After a difficult decade or so, stability is returning to Zimbabwe and pioneering tourists are gradually trickling back into the country. They are richly rewarded for their endeavours: with its abundance of natural wonders, welcoming locals, fascinating heritage and good climate, Zimbabwe is one of the most remarkable countries in Africa.
The jewel in its glistening crown is Victoria Falls. Straddling the border between Zimbabwe and neighbouring Zambia, this waterfall is officially the largest on the planet and hearing the roar of all that cascading water makes for an unforgettable experience.
As well as awe-inspiring natural spectacles, Zimbabwe offers some of the best wildlife in southern Africa. From the forested mountains of the Eastern Highlands to the sun-washed grasslands of Hwange National Park, the country is teeming with flora and fauna, including the Big 5 (elephant, rhino, leopard, buffalo and lion).
Roughly 11% of Zimbabwe's land has been set aside for parks and wildlife estates, but it can do big cities too. The two most populous are Harare and Bulawayo, which serve up an impressive selection of cultural attractions, hip bars and fine dining restaurants. Between these two urban hubs lie the astonishing late Iron Age stone ruins at Great Zimbabwe, which shoot down theories that sub-Saharan Africa had no great civilizations.

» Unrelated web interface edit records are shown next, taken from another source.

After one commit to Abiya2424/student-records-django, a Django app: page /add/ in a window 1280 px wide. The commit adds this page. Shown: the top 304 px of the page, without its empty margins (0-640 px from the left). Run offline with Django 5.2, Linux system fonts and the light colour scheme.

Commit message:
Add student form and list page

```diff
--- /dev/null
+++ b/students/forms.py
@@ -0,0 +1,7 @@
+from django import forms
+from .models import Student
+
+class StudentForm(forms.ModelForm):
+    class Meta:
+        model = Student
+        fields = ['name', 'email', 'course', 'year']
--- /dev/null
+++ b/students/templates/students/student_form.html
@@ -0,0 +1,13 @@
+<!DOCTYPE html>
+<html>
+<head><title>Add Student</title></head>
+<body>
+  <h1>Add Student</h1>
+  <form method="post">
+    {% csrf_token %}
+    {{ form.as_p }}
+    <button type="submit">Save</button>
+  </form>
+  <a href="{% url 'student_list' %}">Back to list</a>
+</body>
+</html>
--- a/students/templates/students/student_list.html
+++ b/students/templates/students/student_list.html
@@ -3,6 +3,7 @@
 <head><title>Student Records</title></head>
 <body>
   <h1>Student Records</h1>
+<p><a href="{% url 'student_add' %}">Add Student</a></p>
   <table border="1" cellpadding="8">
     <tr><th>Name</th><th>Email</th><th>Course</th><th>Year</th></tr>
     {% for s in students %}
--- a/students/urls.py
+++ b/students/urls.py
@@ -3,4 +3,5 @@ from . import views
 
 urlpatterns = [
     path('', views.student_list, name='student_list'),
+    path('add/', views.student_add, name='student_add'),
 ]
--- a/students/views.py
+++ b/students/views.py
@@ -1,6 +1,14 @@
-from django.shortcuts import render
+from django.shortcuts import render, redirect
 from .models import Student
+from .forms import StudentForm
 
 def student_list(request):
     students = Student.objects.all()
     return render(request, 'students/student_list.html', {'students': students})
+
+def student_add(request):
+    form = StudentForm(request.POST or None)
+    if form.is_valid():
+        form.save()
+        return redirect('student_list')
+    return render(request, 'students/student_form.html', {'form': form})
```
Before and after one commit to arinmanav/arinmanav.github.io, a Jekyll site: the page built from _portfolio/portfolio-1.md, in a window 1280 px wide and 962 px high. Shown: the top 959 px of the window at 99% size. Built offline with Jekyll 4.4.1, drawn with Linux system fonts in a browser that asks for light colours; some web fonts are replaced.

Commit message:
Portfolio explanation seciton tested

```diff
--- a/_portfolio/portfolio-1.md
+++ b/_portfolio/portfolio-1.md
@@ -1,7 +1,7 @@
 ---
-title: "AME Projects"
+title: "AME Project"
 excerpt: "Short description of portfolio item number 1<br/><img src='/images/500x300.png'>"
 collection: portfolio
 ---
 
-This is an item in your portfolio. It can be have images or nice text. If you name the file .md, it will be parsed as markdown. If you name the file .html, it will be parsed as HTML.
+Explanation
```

It’s not all smooth sailing, though. Whilst Zimbabwe’s fragile economy is slowly improving, there is still widespread poverty and the government lacks the resources to deal with the ravages of the HIV pandemic, which affects an estimated one in four people here. Corruption is rife too, and roadblocks manned by officials looking for any excuse to fleece you can hinder cross-country travel.
But for the most part, Zimbabwe remains a peaceful place full of peaceful people, who desperately need tourism to help build a better future for this incredible corner of Africa